It is a consumer trend that has been witnessed throughout recent history with each economic downturn; when the going gets tough, the tough buy lipstick. Whenever the economy has struggled and consumer companies report decreases in product sales, cosmetic giants such as L’Oreal actually report an increase in sales of their cosmetics. A frivolous commodity perhaps when times are tough and economies have to be made on food and lifestyle? Evidently not as this pattern is so well-observed that it even has it’s own name; The Lipstick Effect.
Studies have been done on this so-called ‘Lipstick Effect’ in the past and have reported that women’s motives for buying cosmetics during times of uncertainty were to secure financial stability through snaring a partner. I know right!

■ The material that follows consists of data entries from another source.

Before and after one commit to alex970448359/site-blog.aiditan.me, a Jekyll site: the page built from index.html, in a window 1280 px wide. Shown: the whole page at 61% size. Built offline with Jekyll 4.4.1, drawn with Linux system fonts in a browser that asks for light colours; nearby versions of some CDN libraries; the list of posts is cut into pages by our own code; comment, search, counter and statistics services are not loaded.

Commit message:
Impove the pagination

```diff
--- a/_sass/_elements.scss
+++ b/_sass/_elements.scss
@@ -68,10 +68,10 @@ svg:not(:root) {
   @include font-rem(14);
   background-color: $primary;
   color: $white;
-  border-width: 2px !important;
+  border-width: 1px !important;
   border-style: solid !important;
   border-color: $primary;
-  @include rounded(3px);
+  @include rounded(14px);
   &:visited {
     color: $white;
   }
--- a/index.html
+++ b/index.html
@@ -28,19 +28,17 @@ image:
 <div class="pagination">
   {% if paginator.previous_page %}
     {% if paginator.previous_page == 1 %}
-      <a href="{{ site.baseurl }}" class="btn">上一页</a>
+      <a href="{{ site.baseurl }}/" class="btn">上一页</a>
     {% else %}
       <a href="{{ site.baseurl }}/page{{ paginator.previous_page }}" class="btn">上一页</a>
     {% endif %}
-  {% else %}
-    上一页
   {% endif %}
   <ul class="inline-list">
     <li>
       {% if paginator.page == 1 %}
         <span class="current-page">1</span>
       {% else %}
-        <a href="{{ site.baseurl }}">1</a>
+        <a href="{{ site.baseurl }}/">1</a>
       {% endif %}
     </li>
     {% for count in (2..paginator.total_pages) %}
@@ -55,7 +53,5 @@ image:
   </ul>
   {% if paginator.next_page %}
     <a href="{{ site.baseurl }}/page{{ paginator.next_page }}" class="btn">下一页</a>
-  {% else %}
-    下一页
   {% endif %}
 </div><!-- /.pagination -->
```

You’d like to think that attitudes had moved on from the sexist 50’s and thankfully you’d think right…
New research from the University of Notre Dame has shown that while this might sometimes be the case, women also buy cosmetics in an economic downturn to increase their chances of success at work. I don’t know about you but I find this much more relatable; if I’m stressed at work or have a big presentation to give I head straight for the beauty counters. Confidence is key right?
When hitting the beauty counters for a little pick-me-up the women in the study reported that their motive was to create a favourable impression at work, as a means of securing financial stability for themselves, more often than reported hitting the lipstick to find a partner to provide that stability. And let’s face it, we don’t wear lipstick for men anyway, at least not until we can find one that will appreciate the difference between cheap and cheerful and Charlotte Tilbury not to mention the artistry that goes into the perfect pout 😉
What do you make of this study? Do you hit the beauty counters when times are tough or you need a boost at work? Would you spend your last pennies on a new bold shade? I know I would 😉
Original study: http://www.ncbi.nlm.nih.gov/pubmed/27356962